EXERCISE: Your task is to find every line of the data that holds the string "padding" and copy it.

RECORDS FOR THE TASK:
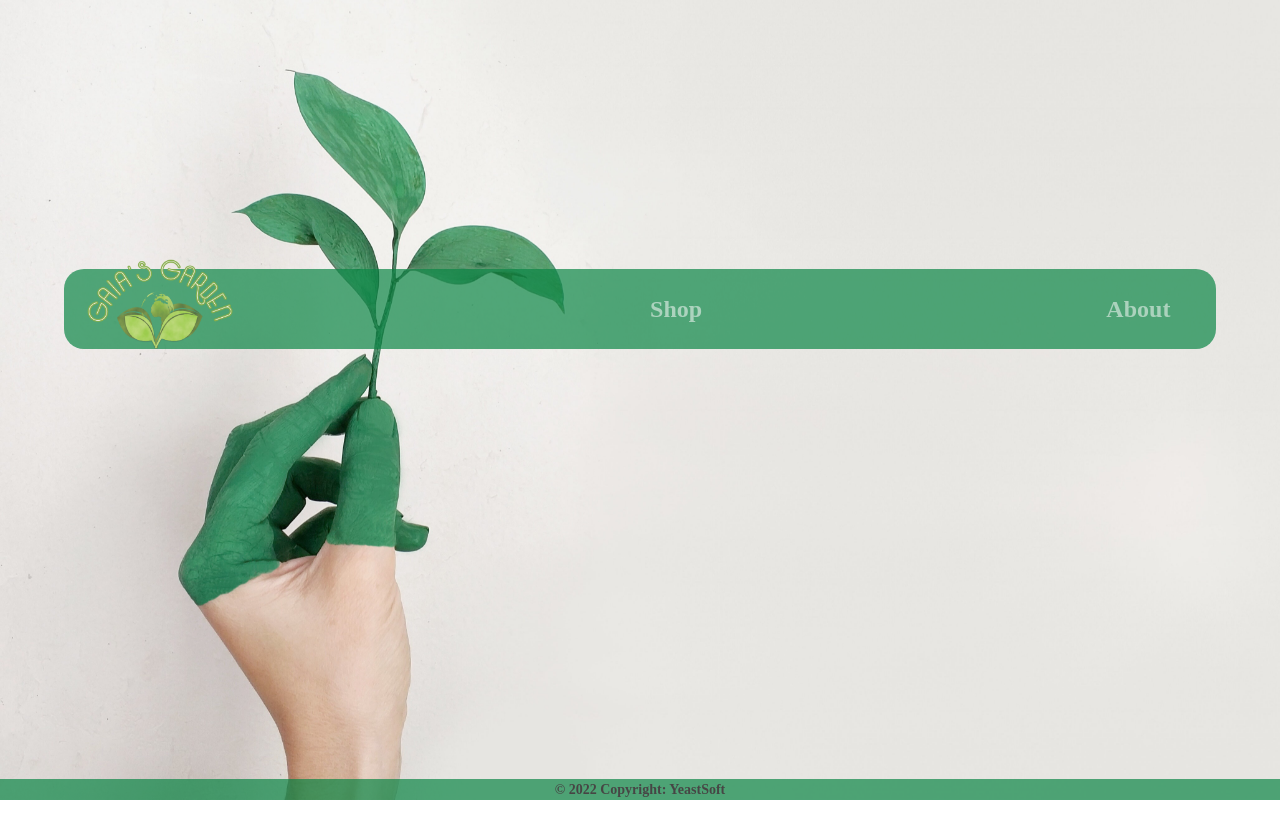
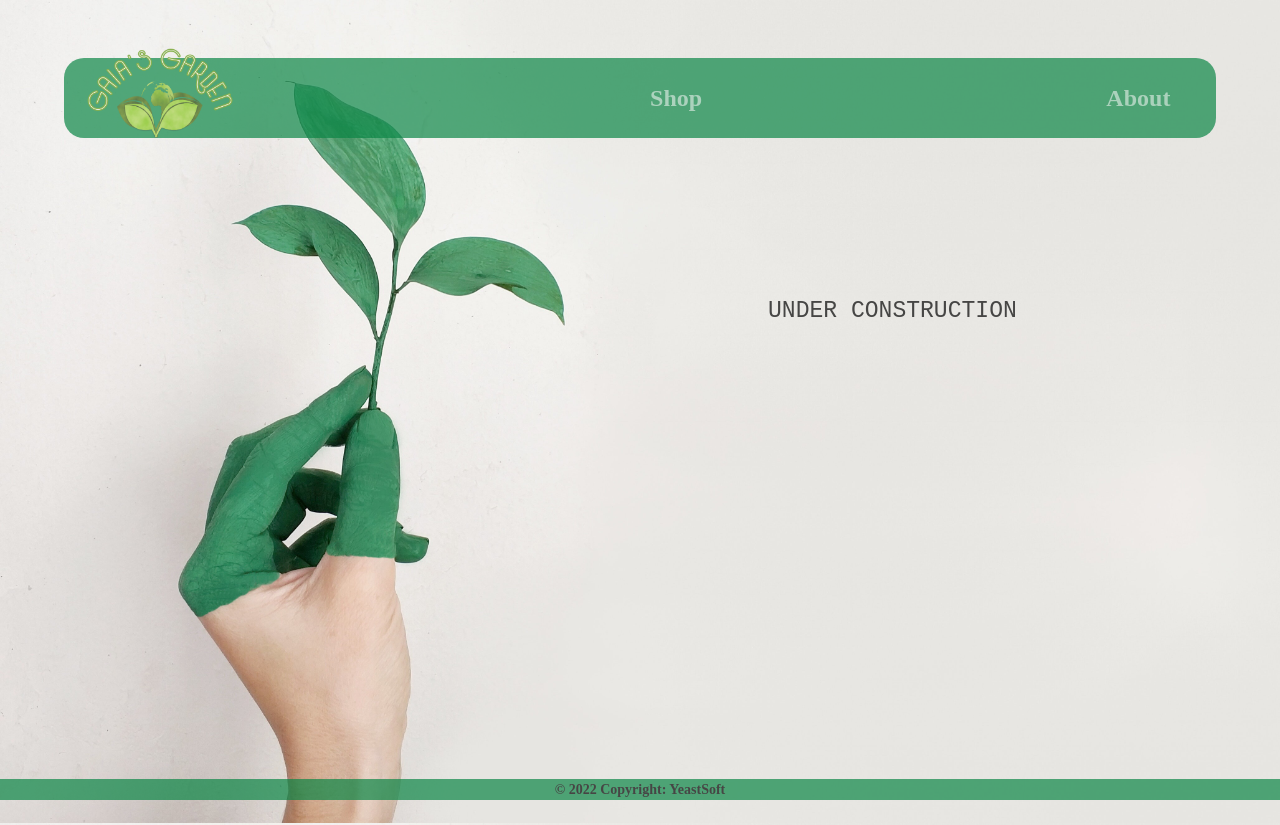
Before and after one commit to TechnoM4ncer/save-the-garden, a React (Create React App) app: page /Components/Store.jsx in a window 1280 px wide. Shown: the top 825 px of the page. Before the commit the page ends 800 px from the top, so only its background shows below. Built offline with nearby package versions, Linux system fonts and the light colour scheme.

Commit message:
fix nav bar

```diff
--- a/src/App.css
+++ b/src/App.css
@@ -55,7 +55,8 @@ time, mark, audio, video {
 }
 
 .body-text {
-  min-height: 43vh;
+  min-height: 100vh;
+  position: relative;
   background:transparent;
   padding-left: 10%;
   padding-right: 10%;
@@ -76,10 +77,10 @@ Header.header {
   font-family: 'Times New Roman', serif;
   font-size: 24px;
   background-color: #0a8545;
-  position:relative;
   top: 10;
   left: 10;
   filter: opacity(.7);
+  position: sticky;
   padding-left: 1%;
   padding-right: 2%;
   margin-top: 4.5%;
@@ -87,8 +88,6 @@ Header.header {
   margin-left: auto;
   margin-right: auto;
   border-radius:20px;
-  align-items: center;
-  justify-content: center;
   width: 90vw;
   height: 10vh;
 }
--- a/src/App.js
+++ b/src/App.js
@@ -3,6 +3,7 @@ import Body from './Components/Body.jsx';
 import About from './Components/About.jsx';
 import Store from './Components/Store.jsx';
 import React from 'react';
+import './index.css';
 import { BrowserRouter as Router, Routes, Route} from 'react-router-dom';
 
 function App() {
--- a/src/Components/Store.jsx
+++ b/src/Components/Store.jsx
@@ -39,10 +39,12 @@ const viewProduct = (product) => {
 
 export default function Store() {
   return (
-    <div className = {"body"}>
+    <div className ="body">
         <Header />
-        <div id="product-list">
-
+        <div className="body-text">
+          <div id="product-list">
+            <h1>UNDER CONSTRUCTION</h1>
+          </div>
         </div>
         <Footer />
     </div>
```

RESPONSE BELOW:
   padding-left: 10%;
   padding-right: 10%;
   padding-left: 1%;
   padding-right: 2%;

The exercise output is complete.